All of this has been very brief, and it hasn't been my intention to misrepresent the Calvinists, just to show where their view of Christianity differs from that of the Friends. And of course, I think they're wrong, and the beatings, brandings, whippings, ear croppings, banishments, imprisonments, property confiscations, and executions of Quakers by the old Calvinists illustrate where I think the fruits reveal the nature of the tree. Today I wouldn't be executed by a Calvinist government for being a Quaker, and I continue to talk about God with the ones I meet, in hopes of helping them understand.

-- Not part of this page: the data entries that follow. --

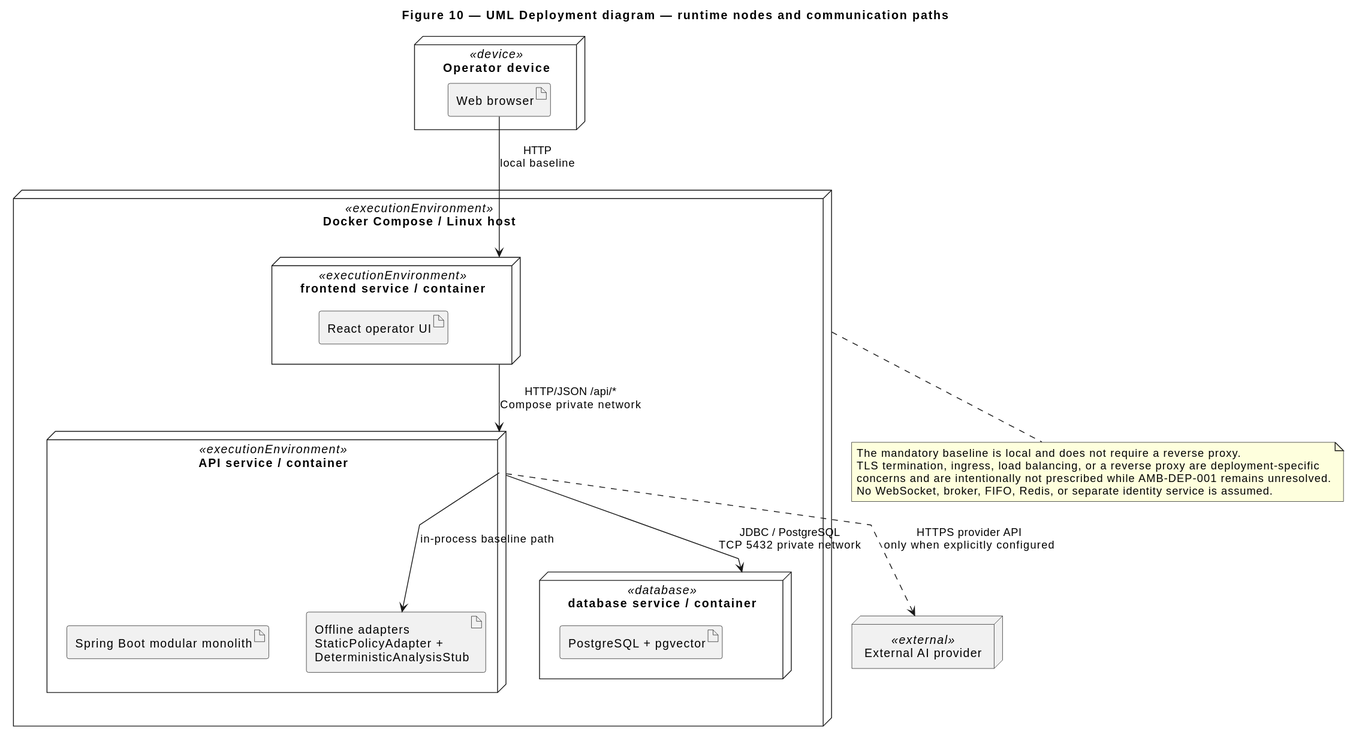
Earlier version of the PlantUML export docs/assignment/SDD/diagrams/deployment-topology.svg (jdoe-dev-159753/specgraph-reference-app).
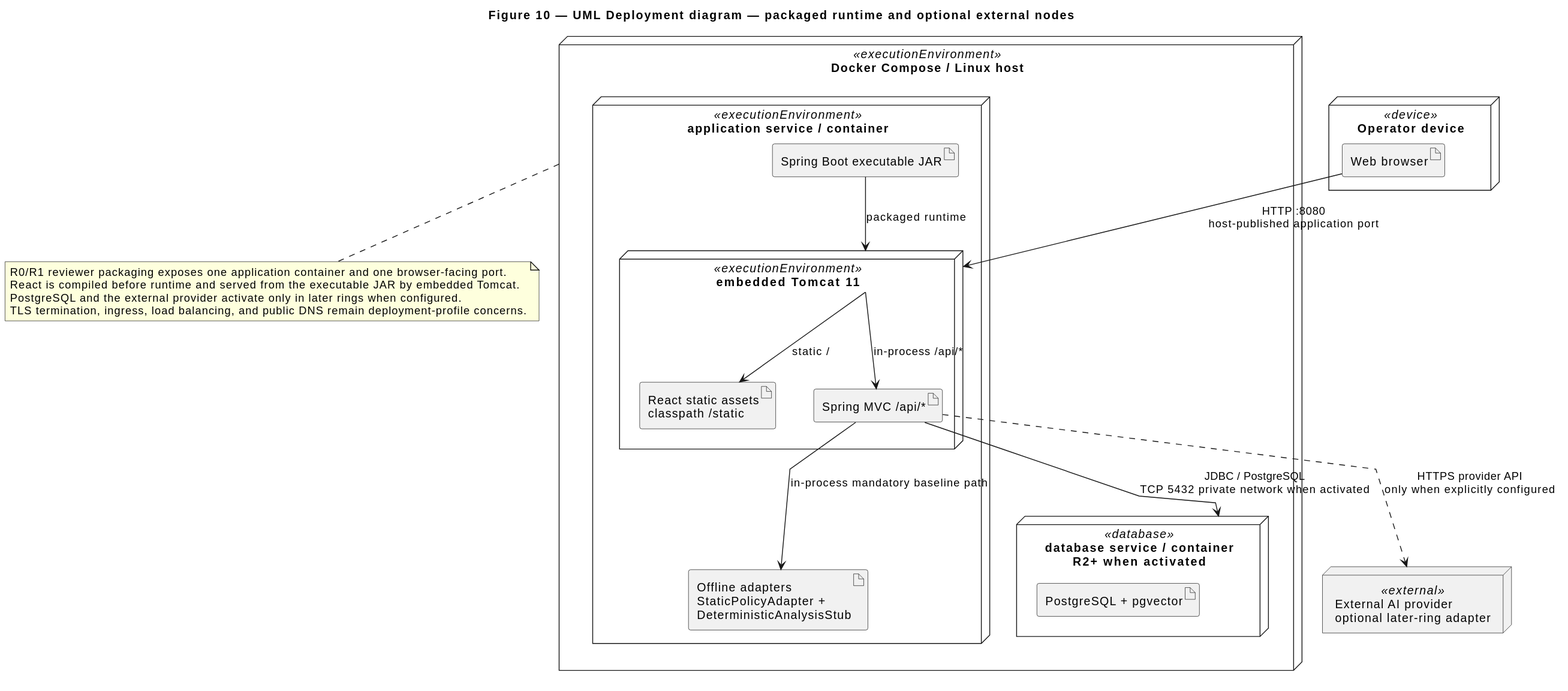
The same file after the commit.

What changed in the source:
```diff
@@ -1,5 +1,5 @@
 @startuml
-title Figure 10 — UML Deployment diagram — runtime nodes and communication paths
+title Figure 10 — UML Deployment diagram — packaged runtime and optional external nodes
 top to bottom direction
 skinparam linetype polyline
 skinparam nodesep 45
@@ -10,32 +10,34 @@
 }
 
 node "Docker Compose / Linux host" as Host <<executionEnvironment>> {
-  node "frontend service / container" as Web <<executionEnvironment>> {
-    artifact "React operator UI" as React
-  }
-
-  node "API service / container" as Api <<executionEnvironment>> {
-    artifact "Spring Boot modular monolith" as Spring
+  node "application service / container" as App <<executionEnvironment>> {
+    node "embedded Tomcat 11" as Tomcat <<executionEnvironment>> {
+      artifact "React static assets\nclasspath /static" as React
+      artifact "Spring MVC /api/*" as Api
+    }
+    artifact "Spring Boot executable JAR" as Jar
     artifact "Offline adapters\nStaticPolicyAdapter +\nDeterministicAnalysisStub" as Offline
   }
 
-  node "database service / container" as DB <<database>> {
+  node "database service / container\nR2+ when activated" as DB <<database>> {
     artifact "PostgreSQL + pgvector" as PostgreSQL
   }
 }
 
-node "External AI provider" as Provider <<external>>
+node "External AI provider\noptional later-ring adapter" as Provider <<external>>
 
-Browser --> Web : HTTP\nlocal baseline
-Web --> Api : HTTP/JSON /api/*\nCompose private network
-Api --> DB : JDBC / PostgreSQL\nTCP 5432 private network
+Browser --> Tomcat : HTTP :8080\nhost-published application port
+Tomcat --> React : static /
+Tomcat --> Api : in-process /api/*
+Jar --> Tomcat : packaged runtime
+Api --> DB : JDBC / PostgreSQL\nTCP 5432 private network when activated
 Api ..> Provider : HTTPS provider API\nonly when explicitly configured
-Api --> Offline : in-process baseline path
+Api --> Offline : in-process mandatory baseline path
 
 note bottom of Host
-  The mandatory baseline is local and does not require a reverse proxy.
-  TLS termination, ingress, load balancing, or a reverse proxy are deployment-specific
-  concerns and are intentionally not prescribed while AMB-DEP-001 remains unresolved.
-  No WebSocket, broker, FIFO, Redis, or separate identity service is assumed.
+  R0/R1 reviewer packaging exposes one application container and one browser-facing port.
+  React is compiled before runtime and served from the executable JAR by embedded Tomcat.
+  PostgreSQL and the external provider activate only in later rings when configured.
+  TLS termination, ingress, load balancing, and public DNS remain deployment-profile concerns.
 end note
 @enduml
```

* * *Michael Servetus (also Miguel Servet or Miguel Serveto; 29 September 1511 – 27 October 1553) was a Spanish (Aragonese) theologian, physician, cartographer, and humanist. He was the first European to describe the function of pulmonary circulation. His interests included many sciences: astronomy and meteorology; geography, jurisprudence, study of the Bible, mathematics, anatomy, and medicine. He is renowned in the history of several of these fields, particularly medicine and theology. He participated in the Protestant Reformation, and later developed a nontrinitarian Christology. Condemned by Catholics and Protestants alike, he was arrested in Geneva and burnt at the stake as a heretic by order of the Protestant GenevaProtestant Reformer John Calvin. governing council, at the instigation of the